A report to TfL’s finance committee, which sets out the options, warns a 11.6 per cent hike would be “a significant increase for passengers”.

It could increase the minimum fare to £4.20. TfL uses a “cost index” to peg fares to the cost of running a cab.

The TfL report said: “When considering changes to taxi fares and tariffs it is important that we strike an appropriate balance between drivers being fairly paid and taxi users getting fair and affordable fares. It is clear that operating costs have increased significantly for drivers this year and the cost-of-living crisis will be impacting a number of taxi users and taxi drivers.”

The 5.5 per cent increase, in April this year, took the minimum fare from £3.20 to £3.80 and meant the meter “ticked over” more quickly for the rest of the journey. It was introduced amid concern that about 3,000 taxi drivers had quit during the pandemic.

Driver numbers have continued to fall, to 18,898, but demand from passengers has increased as more people return to central London and as the cost of minicabs and Uber trips has risen. Concerns that taxi drivers would lose passengers, especially at Heathrow, as a result of the Elizabeth Line opening have proved unfounded. Instead, the chaos seen at the airport this summer is said to have increased demand.
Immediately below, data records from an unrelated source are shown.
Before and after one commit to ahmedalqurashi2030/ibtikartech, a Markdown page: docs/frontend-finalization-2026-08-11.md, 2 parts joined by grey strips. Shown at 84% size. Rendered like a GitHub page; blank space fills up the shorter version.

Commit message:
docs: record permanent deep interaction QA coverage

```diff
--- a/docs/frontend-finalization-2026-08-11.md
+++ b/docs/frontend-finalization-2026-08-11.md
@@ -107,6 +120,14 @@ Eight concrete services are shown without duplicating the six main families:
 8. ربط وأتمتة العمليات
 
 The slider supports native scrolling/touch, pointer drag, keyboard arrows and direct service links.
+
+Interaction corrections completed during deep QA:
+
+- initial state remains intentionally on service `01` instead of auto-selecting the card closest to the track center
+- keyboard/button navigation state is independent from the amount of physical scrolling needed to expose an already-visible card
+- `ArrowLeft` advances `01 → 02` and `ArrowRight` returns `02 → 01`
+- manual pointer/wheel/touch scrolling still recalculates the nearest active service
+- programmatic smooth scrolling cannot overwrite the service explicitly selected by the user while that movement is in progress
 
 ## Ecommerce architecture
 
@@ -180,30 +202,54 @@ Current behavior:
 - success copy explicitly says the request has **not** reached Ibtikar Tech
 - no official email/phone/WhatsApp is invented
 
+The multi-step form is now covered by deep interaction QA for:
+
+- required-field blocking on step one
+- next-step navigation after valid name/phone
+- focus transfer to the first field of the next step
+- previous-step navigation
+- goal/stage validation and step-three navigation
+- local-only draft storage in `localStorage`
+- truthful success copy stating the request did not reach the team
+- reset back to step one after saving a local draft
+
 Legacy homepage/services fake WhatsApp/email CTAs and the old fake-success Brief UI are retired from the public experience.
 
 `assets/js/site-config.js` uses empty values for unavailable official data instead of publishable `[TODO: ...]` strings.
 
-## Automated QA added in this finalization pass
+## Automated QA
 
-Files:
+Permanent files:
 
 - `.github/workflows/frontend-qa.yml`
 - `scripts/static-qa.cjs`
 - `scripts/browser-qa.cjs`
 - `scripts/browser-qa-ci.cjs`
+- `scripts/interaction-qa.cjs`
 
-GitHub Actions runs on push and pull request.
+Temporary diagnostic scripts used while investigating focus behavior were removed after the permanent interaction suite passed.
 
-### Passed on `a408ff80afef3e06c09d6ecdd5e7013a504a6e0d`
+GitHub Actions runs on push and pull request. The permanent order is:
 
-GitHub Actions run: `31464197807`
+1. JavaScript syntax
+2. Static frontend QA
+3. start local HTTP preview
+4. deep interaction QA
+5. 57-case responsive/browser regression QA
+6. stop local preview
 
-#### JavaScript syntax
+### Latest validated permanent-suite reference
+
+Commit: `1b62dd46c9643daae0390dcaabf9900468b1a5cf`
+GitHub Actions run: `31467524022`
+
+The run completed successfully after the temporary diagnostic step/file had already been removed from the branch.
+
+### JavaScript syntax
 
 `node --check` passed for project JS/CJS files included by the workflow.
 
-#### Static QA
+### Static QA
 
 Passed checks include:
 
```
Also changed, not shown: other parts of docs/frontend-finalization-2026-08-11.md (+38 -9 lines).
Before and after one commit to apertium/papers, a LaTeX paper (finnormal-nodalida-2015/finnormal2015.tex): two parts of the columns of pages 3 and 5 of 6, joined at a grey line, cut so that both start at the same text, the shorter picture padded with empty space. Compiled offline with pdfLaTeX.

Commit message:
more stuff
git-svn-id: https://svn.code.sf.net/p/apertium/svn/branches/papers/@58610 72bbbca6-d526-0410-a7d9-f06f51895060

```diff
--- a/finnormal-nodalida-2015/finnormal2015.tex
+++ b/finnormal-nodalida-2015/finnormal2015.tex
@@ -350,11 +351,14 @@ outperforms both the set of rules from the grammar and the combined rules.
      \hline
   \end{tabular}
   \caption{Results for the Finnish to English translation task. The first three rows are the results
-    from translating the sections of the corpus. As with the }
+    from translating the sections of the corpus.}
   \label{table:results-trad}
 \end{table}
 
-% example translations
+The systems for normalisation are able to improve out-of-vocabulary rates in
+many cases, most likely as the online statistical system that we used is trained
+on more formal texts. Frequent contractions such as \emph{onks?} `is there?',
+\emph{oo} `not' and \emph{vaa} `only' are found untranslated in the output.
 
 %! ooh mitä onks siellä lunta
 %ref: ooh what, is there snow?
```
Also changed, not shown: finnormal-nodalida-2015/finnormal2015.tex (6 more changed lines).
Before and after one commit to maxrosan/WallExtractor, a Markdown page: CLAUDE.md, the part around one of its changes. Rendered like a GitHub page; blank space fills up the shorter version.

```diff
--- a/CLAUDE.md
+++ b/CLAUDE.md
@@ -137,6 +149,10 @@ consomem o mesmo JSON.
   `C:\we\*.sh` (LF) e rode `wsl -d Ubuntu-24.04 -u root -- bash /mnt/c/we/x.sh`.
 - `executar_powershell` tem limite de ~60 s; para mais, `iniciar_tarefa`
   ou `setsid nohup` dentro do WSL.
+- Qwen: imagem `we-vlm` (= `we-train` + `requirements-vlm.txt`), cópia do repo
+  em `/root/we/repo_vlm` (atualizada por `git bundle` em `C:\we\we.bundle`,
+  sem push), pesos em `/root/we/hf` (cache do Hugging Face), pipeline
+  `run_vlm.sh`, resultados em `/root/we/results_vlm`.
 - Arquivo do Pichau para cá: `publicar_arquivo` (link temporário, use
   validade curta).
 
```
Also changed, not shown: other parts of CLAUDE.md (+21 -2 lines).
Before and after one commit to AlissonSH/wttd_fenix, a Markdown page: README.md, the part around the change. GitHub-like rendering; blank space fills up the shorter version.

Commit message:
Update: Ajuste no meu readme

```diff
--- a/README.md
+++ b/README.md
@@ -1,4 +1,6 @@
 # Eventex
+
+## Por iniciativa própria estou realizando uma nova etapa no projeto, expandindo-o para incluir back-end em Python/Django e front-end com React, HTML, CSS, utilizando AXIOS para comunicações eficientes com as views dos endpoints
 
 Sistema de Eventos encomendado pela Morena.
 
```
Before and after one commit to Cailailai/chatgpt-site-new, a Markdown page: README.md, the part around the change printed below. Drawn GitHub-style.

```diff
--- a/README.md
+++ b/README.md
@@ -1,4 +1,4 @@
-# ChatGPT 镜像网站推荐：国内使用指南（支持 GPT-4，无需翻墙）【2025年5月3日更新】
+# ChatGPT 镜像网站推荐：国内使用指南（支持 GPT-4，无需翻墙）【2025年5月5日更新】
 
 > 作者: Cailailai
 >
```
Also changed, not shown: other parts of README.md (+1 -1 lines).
Steve McNamara, general secretary of the Licensed Taxi Drivers Association, said: “Every year, TfL reviews our fares to see whether an increase is indicated to keep them in line with average wage increases and taxi operating costs… We will be responding to the consultation on behalf of our members when it is launched.”